There’s something unnerving about Joseph Gordon- Levitt’s spoken word introduction to Event II
. An album of this magnitude is rooted in near mythical past, folks have spent over a decade waiting for the follow up to that which is often heralded as one of the most impressive records to ever come from the genre. So when that distinguishable voice begins speaking in what sounds like a narrative that wouldn’t be out of place on the opening page of a Grant Morrison Batman and Robin story arc, it works so well to dislodge a lot of faith to Del and Dan’s initial cult following.
Instead of channeling the creativity that Del once honed on the original 3030
record, the ‘mythical duo’ decide to create an almost carbon copy of that initial work.
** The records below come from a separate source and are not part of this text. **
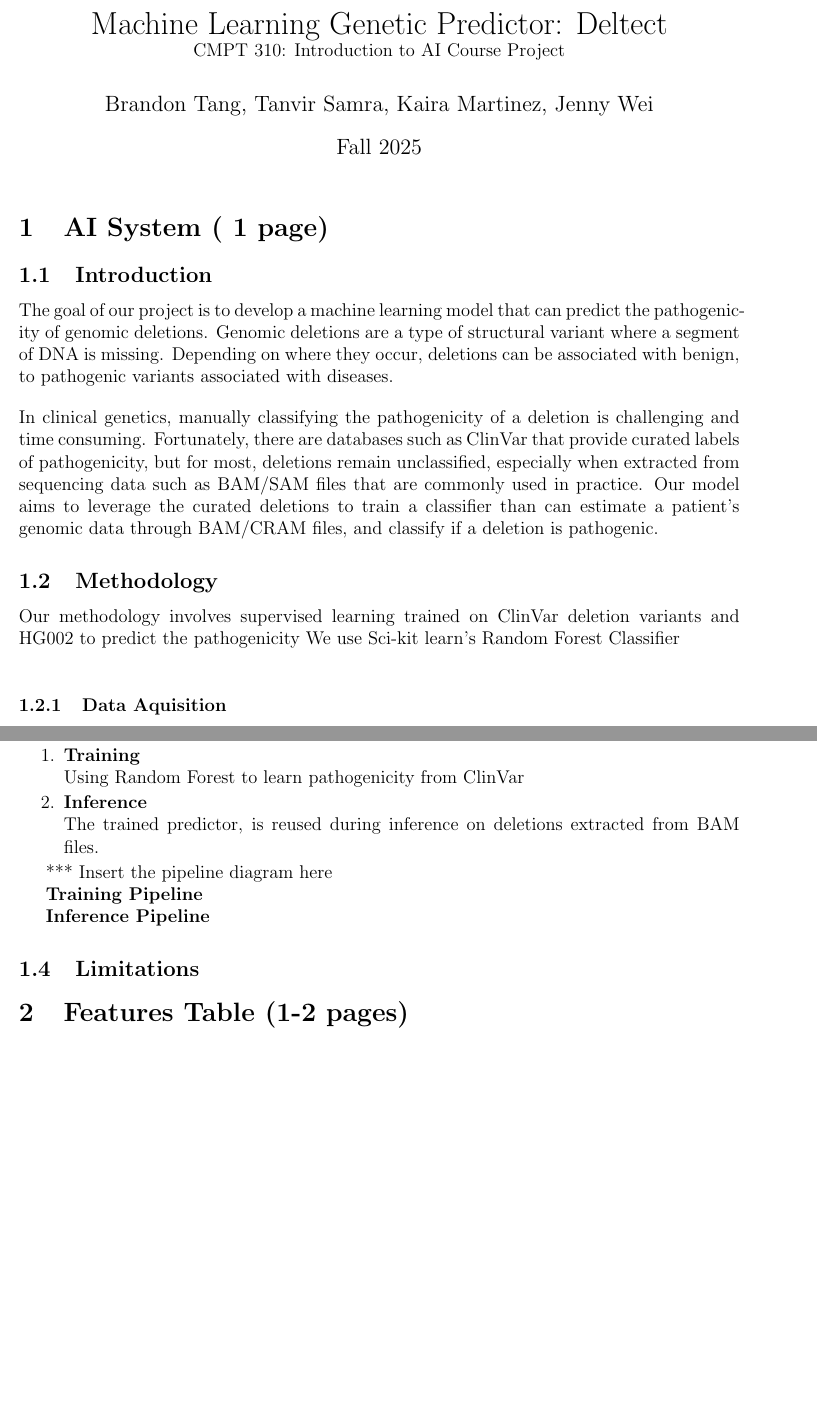
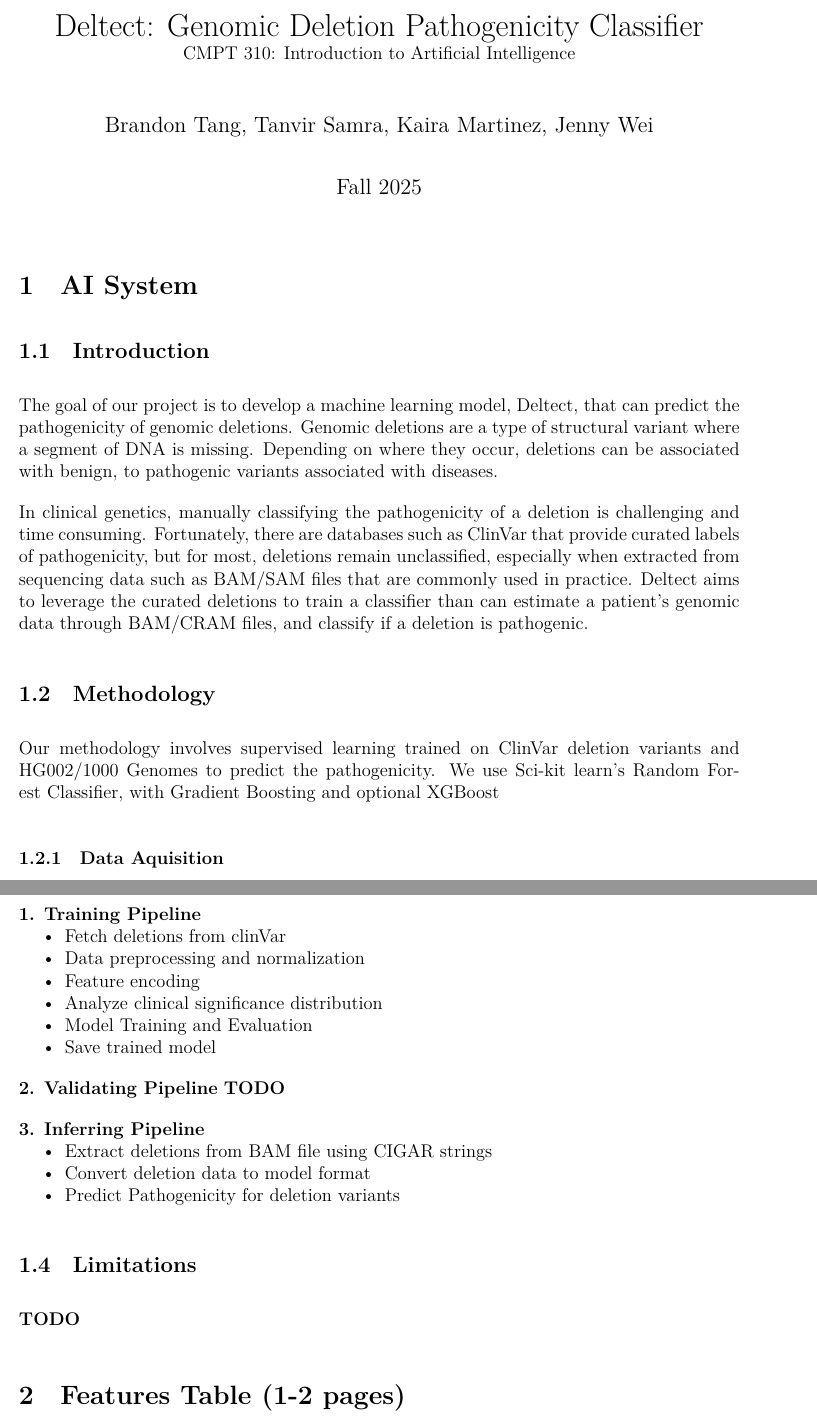
Before and after one commit to Likima/Deltect, a LaTeX document (report/report.tex): two parts of pages 1 and 3 of 4 before the commit and two parts of pages 1 and 4 of 5 after it, joined at a grey line, cut at the place of the change, the shorter picture padded with empty space. The pictures show the PDF file report/report.pdf that the author committed with the source.

Commit message:
report: first draft revised

```diff
--- a/report/report.tex
+++ b/report/report.tex
@@ -5,8 +15,8 @@
 \usepackage{graphicx}
 
 \title{
-    Machine Learning Genetic Predictor: Deltect \\
-    \normalsize CMPT 310: Introduction to AI Course Project
+    Deltect: Genomic Deletion Pathogenicity Classifier \\
+    \normalsize CMPT 310: Introduction to Artificial Intelligence
 }
 \author{Brandon Tang, Tanvir Samra, Kaira Martinez, Jenny Wei}
 \date{Fall 2025}
@@ -14,28 +24,25 @@
 \begin{document}
     \maketitle
 
-    \section{AI System (~1 page)}
+    \section{AI System}
 
         \subsection{Introduction}
-            The goal of our project is to develop a machine learning model that can predict the pathogenicity
+            The goal of our project is to develop a machine learning model, Deltect, that can predict the pathogenicity
             of genomic deletions. Genomic deletions are a type of structural variant where a segment of DNA is
             missing. Depending on where they occur, deletions can be associated with benign, to pathogenic variants
             associated with diseases.
 
-            \vspace{12pt}
-            \noindent
             In clinical genetics, manually classifying the pathogenicity of a deletion is challenging and time
             consuming. Fortunately, there are databases such as ClinVar that provide curated labels of pathogenicity,
             but for most, deletions remain unclassified, especially when extracted from sequencing data such as
-            BAM/SAM files that are commonly used in practice. Our model aims to leverage the curated deletions to
+            BAM/SAM files that are commonly used in practice. Deltect aims to leverage the curated deletions to
             train a classifier than can estimate a patient's genomic data through BAM/CRAM files, and classify if a
             deletion is pathogenic.
 
+        \subsection{Methodology}
+            Our methodology involves supervised learning trained on ClinVar deletion variants and HG002/1000
+            Genomes to predict the pathogenicity. We use Sci-kit learn's Random Forest Classifier, with Gradient
+            Boosting and optional XGBoost
 
-        \subsection{Methodology}
-            Our methodology involves supervised learning trained on ClinVar deletion variants and HG002 to predict the pathogenicity
-            We use Sci-kit learn's Random Forest Classifier
-
-        \vspace{12pt}
         \subsubsection{Data Aquisition}
             We extract deletion variants to train our model from 2 main sources:
@@ -49,0 +55 @@
+            \begin{itemize}
@@ -137,7 +140,2 @@
-        \subsection{AI Pipeline}
-            Our system can be viewed as an end-to-end AI pipeline with two main stages:
+            We evaluate the model on the test set, and accumlated the following metrics:
             \begin{itemize}
-                \item[1.] \textbf{Training} \\
-                    Using Random Forest to learn pathogenicity from ClinVar
-                \item[2.] \textbf{Inference} \\
-                    The trained predictor, is reused during inference on deletions extracted from BAM files.
@@ -144,7 +146,4 @@
             \end{itemize}
 
-            *** Insert the pipeline diagram here
 
-            \textbf{Training Pipeline}
 
-            \textbf{Inference Pipeline}
@@ -151,4 +158,25 @@
+            \textbf{1. Training Pipeline}
+            \begin{itemize}
+                \item Fetch deletions from clinVar
+                \item Data preprocessing and normalization
+                \item Feature encoding
+                \item Analyze clinical significance distribution
+                \item Model Training and Evaluation
+                \item Save trained model
+            \end{itemize}
+
+            \textbf{2. Validating Pipeline}
+            \textbf{TODO}
+
+            \textbf{3. Inferring Pipeline}
+            \begin{itemize}
+                \item Extract deletions from BAM file using CIGAR strings
+                \item Convert deletion data to model format
+                \item Predict Pathogenicity for deletion variants
+            \end{itemize}
+
         \subsection{Limitations}
+        \textbf{TODO}
 
 
     \section{Features Table (1-2 pages)}
@@ -159,12 +187,26 @@
             \hline
             Random Forest Classifier & Python \\
             \hline
+            Inference & Python \\
+            \hline
             BAM extraction \\
             \hline
         \end{tabular}
 
+
     \section{External Tools \& Libraries (1/2 page)}
+    % guidelines say to include this but can remove if repetitive as we state it above
+        \textbf{TODO}
         \subsection{Datasets}
+            \begin{itemize}
+                \item ClinVar
+                \item HG002/1000 Genomes Project
+            \end{itemize}
+
         \subsection{Frameworks}
+            \begin{itemize}
+                \item Scikit-Learn Random Forest Classifier
+            \end{itemize}
+
         \subsection{External Open Source}
 
```
Also changed, not shown: report/report.pdf, report/report.tex (96 more changed lines).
For this reason they have hindered this record from ever reaching the stratospheric realm in which it’s predecessor still resides. It’s hard to judge Event II
on a lyrical basis. Lyrically, Del is just as proficient as ever, however it seems like he’s beating a dead horse. The same themes are dressed in different costumes throughout the record and it eventually becomes tired.
On The Return
, Deltron (Dan and Del The Funkee Homosapien) take everything that made 3030
such a phenomenal opening track and emulate it a level of annoyance. The beat again is incredible, it’s near opium laced with warmth and Dan shows us how to make a 7-minute track float on by without much thought, however, it seems like some of the magic of Deltron has disappeared as a cohesive unit. Del bumbles through the track with his trademark animated flow and gives us everything we have come to expect from him. It is here that lays the problem, it is no secret that this is 13 years of musical work from this collective, yet somehow instead of experiencing something new and exciting, we are offered the same work, slightly repackaged.
Those taken aback initially by the guest spots on Event II
need not worry. Comedians David Cross and The Lonely Island feature in two skits based on the same concept; times are changing, kids don’t respect their elders, youths taking things for granted, etc. This happens 3 times on the record to no benefit. Other guest spots are given to the likes of Zack De La Rocha (of Rage Against The Machine fame) and Mike Patton (just of fame) the former offering exactly what you’d expect, a pissed off, *** the system chorus that honestly probably wouldn’t have made the cut on Evil Empire
. Patton’s contribution is far more minimal, giving up only a pseudo haunting background vocal sample on the lead single.
The ingenuity that made 3030
so rewarding was in its pioneering of futuristic hip-hop as an idea, one that spread and resulted in truly great emulations in style by other artists and had an accessibility to a certain group of people into the genre that otherwise would never have bothered. This level of creativity is what, we as a listener expected and after 13 years of waiting, what we felt we deserved. Instead, Deltron has delivered the level of creativity that has amounted to what can only be described as a glorified collection of B sides.